TASK GOAL -
Find and copy every line in the records that includes the string "from".
INFORMATION PROVIDED: Begin
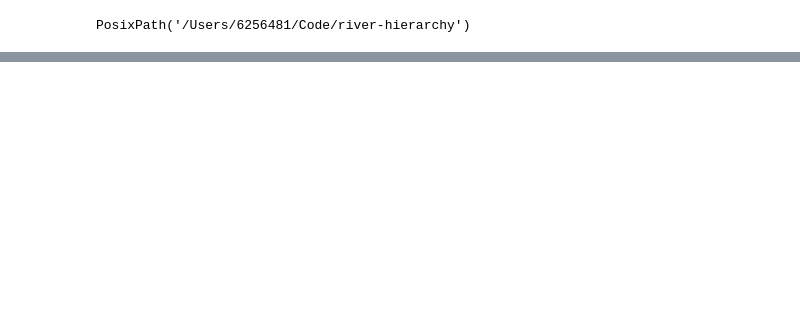
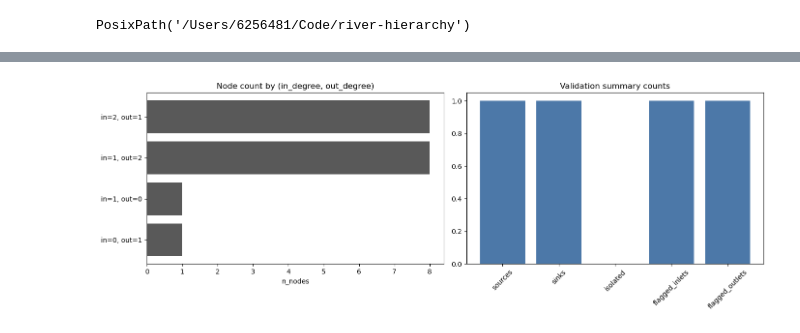
Before and after one commit to niekcde/river_hierarchy, a Jupyter notebook: hierarchy_level_definition/notebooks/level_detection_workbench.ipynb, the cells around one changed output, grey strips where cells are left out. Cells and saved outputs as stored; diff of their text form; code cells hidden in the pictures; blank space fills up the shorter version.

Commit message:
hierarchy level detection update

```diff
--- a/hierarchy_level_definition/notebooks/level_detection_workbench.ipynb
+++ b/hierarchy_level_definition/notebooks/level_detection_workbench.ipynb
@@ -26,11 +42,18 @@ PosixPath('/Users/6256481/Code/river-hierarchy')
 # %%
-from hierarchy_level_definition.graph_building.directed_network_checks import analyze_reviewed_network
-from hierarchy_level_definition.unit_detection.bifurcation_confluence_units import analyze_network
+network_name = "sarl_07"
 
-network_name = "sarl_03"
 review_dir = REPO_ROOT / "hierarchy_level_definition" / "manual_review" / "outputs" / network_name
 links_path = review_dir / "directed_links.gpkg"
 nodes_path = review_dir / "reviewed_nodes.gpkg"
 
-links_path, nodes_path
+pd.Series(
+    {
+        "network_name": network_name,
+        "review_dir": str(review_dir),
+        "links_path_exists": links_path.exists(),
+        "nodes_path_exists": nodes_path.exists(),
+        "links_path": str(links_path),
+        "nodes_path": str(nodes_path),
+    }
+)
 # %% [output]
@@ -76,0 +198,32 @@ hierarchy
+# %%
+degree_counts = (
+    degree_frame.groupby(["in_degree", "out_degree"])
+    .size()
+    .reset_index(name="n_nodes")
+    .sort_values(["in_degree", "out_degree"])
+)
+degree_counts["label"] = degree_counts.apply(lambda row: f"in={row['in_degree']}, out={row['out_degree']}", axis=1)
+
+fig, axes = plt.subplots(1, 2, figsize=(14, 5))
+
+axes[0].barh(degree_counts["label"], degree_counts["n_nodes"], color="0.35")
+axes[0].set_title("Node count by (in_degree, out_degree)")
+axes[0].set_xlabel("n_nodes")
+
+summary_counts = pd.Series(
+    {
+        "sources": int(degree_frame["is_source"].sum()),
+        "sinks": int(degree_frame["is_sink"].sum()),
+        "isolated": int(degree_frame["is_isolated"].sum()),
+        "flagged_inlets": int(degree_frame["flag_is_inlet"].sum()),
+        "flagged_outlets": int(degree_frame["flag_is_outlet"].sum()),
+    }
+)
+axes[1].bar(summary_counts.index, summary_counts.values, color="#4c78a8")
+axes[1].set_title("Validation summary counts")
+axes[1].tick_params(axis="x", rotation=45)
+
+plt.tight_layout()
+plt.show()
+# %% [output]
+[figure, added]
```
Also changed, not shown: parts of 21 cells of this notebook, 1 other file.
INFORMATION PROVIDED: End
FINAL ANSWER -
-from hierarchy_level_definition.graph_building.directed_network_checks import analyze_reviewed_network
-from hierarchy_level_definition.unit_detection.bifurcation_confluence_units import analyze_network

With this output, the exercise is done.